HedgeAlytix Library and Blog

Types of hedge funds: A Primer

HedgeAlytix is a platform that allows an investor or investment analyst to search for, evaluate and compare investment opportunities from the somewhat ambiguous category of vehicles called “hedge funds”. In order to do this with any semblance of parity, we have to categorize these investment vehicles. This can be done in any number of ways depending on the individual investor’s goals and requirements – which is why we offer a robust Fund Query function that filters our database against several dozen criteria. The most obvious point of comparison is to look at funds operating under similar investment objectives and policies; this is best accomplished by examining their principal investment strategy.

Hedge Funds are for the most part unregistered private investment funds or pools that may invest and trade in many different markets, strategies and instruments (including securities, non-securities and derivatives) and are NOT subject to the same regulatory requirements as mutual funds, including mutual fund requirements to provide certain periodic and standardized pricing and valuation information to investors. That said, investment advisors and managers usually have a well-articulated statement of objectives and policies that can be sorted into one or more identified strategies. While there still will be gross differences between a small fund (say, $12 million) and a large fund (north of $500 million is a good marker) in how they select, buy and sell investments within any given strategy (e.g., fixed income arbitrage), by comparing and contrasting all fixed income arb funds together as a group, important differences may be highlighted. Significant differences in a manager’s actions as implied or extrapolated from various measures of risk vs reward will show up under scrutiny. How well a manager handles very good markets or very bad markets differ from fund to fund. Policies may shift over time (style drift, to the pros). Direct comparisons help generate further questions leading to further analysis. That is, after all, why investors use the HedgeAlytix platform in the first place.

But there’s more to this discussion of risk and reward.

Alternative investments are evolving rapidly.
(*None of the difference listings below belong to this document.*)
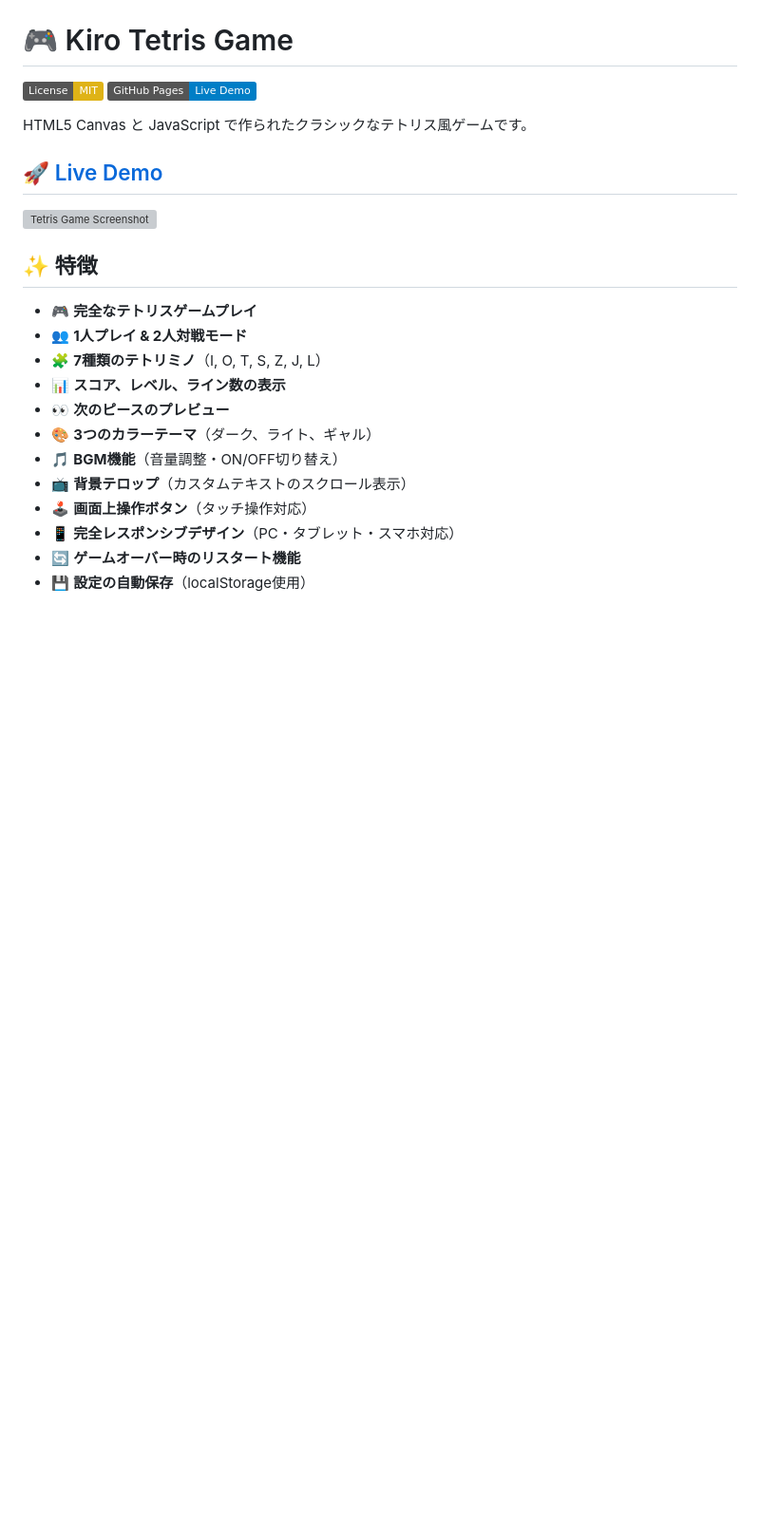
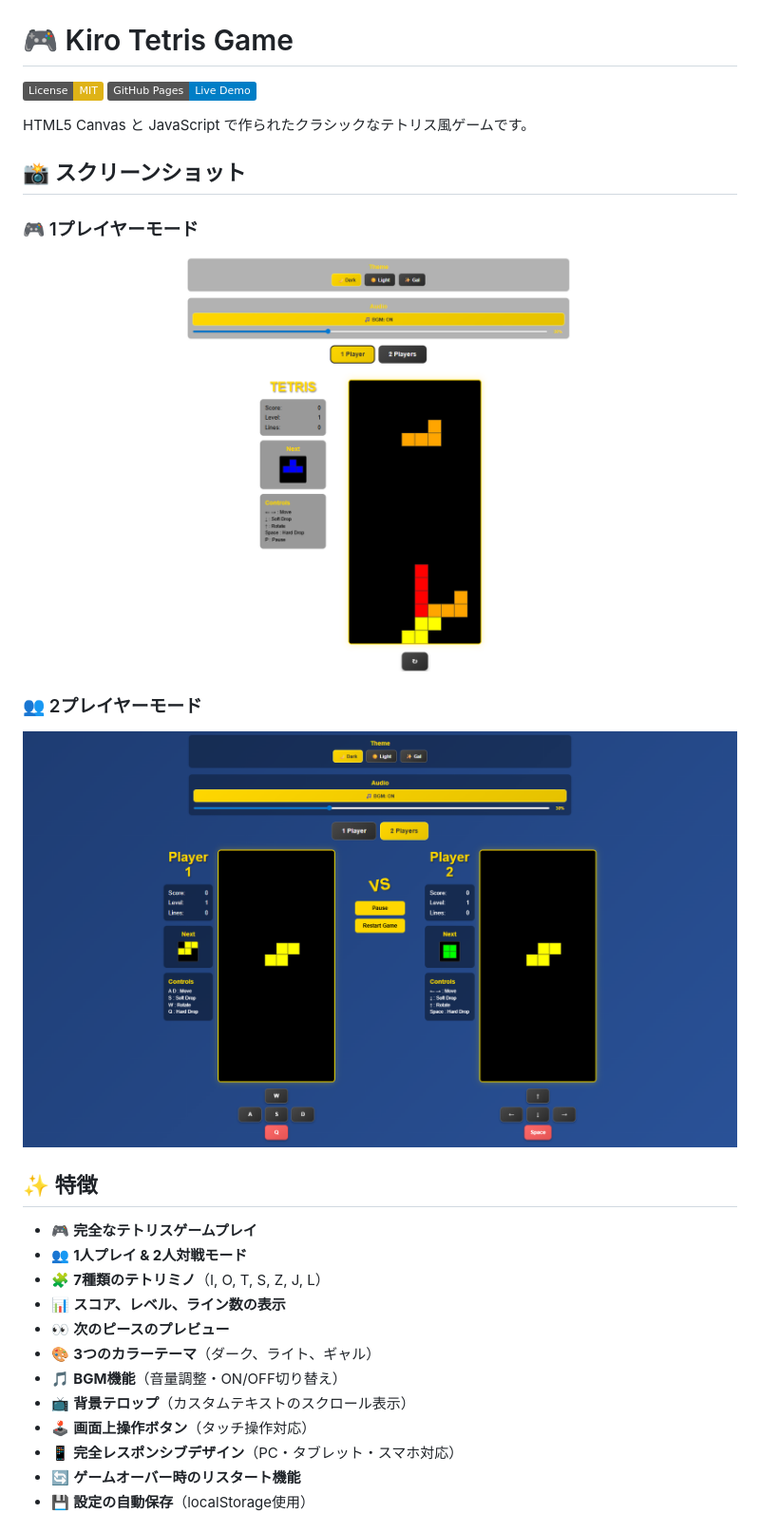
Before and after one commit to masatamo-aws/kiro-Tetris, a Markdown page: README.md, the part around the change. Shown: that part at 95% size. GitHub-like rendering; pictures changed too: assets/image/1player-mode.png (added), assets/image/2player-mode.png (added); badges without logos; blank space fills up the shorter version; grey boxes are pictures that could not be loaded.

```diff
--- a/README.md
+++ b/README.md
@@ -5,9 +5,13 @@
 
 HTML5 Canvas と JavaScript で作られたクラシックなテトリス風ゲームです。
 
-## 🚀 [Live Demo](https://masatamo-aws.github.io/kiro-Tetris)
+## 📸 スクリーンショット
 
-![Tetris Game Screenshot](https://via.placeholder.com/800x400/000000/FFFFFF?text=Tetris+Game+Screenshot)
+### 🎮 1プレイヤーモード
+![1プレイヤーモード](https://raw.githubusercontent.com/masatamo-aws/kiro-tetris/main/assets/image/1player-mode.png)
+
+### 👥 2プレイヤーモード
+![2プレイヤーモード](https://raw.githubusercontent.com/masatamo-aws/kiro-tetris/main/assets/image/2player-mode.png)
 
 ## ✨ 特徴
 
```
Also changed, not shown: CHANGELOG.md (+70 -0 lines), logicalarchitecture.md (added, +357 -0 lines), 4 other files.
Much of the prior discussion can now be considered out of date due to various changes in the regulatory regimes under which they must operate, the markets in which they invest, the technology that they employ, and the expectations of investors and managers. Here are some game-changers:

Investors can now find hedge funds in the broad market.

US-Regulated 130/30 Funds: There are now regulated funds operating as “40-Act” funds that anyone can buy. They offer daily liquidity and (almost) all the protections of a mass market mutual fund. They are allowed to employ many of the same investment tricks used by hedge funds, but not to the highly risky degree as a private placement. The key tactic they can use is the “130/30” investment strategy, which allows an investment manager to invest 100% of the fund in securities identified as offering strong appreciation and then sell short up to 30% of the fund’s total assets in securities that are thought to offer strong depreciation. The cash gained from the short sales can then be reinvested in additional strong securities. The fund is then sitting on a portfolio effectively greater than the money contributed by investors; it has financial leverage of 130%.

European Regulated Alternatives: The most rapidly growing segment of the alternative investment industry – probably the fastest growing investment segment altogether – are the AIFMD-compliant funds in Europe. This relatively new regulatory regime created by the European agencies aims, like the US SEC’s approach, to allow tightly controlled use of leverage and hedging with diversification and risk controls appropriate for the upscale retail and institutional markets. They are also required to establish support and service relationships with vetted professional groups and maintain minimal levels of liquidity. Funds organized and offered within specific regulatory structures generally may be used by qualified investors throughout the EU and elsewhere but typically are forbidden from marketing outside their “home” territory.

There are a number of financial services organizations throughout Europe, UK and Ireland offering more or less turnkey support to investment advisors wishing to offer investment vehicles to the EU and to attract other investors who appreciate AIFMD compliance.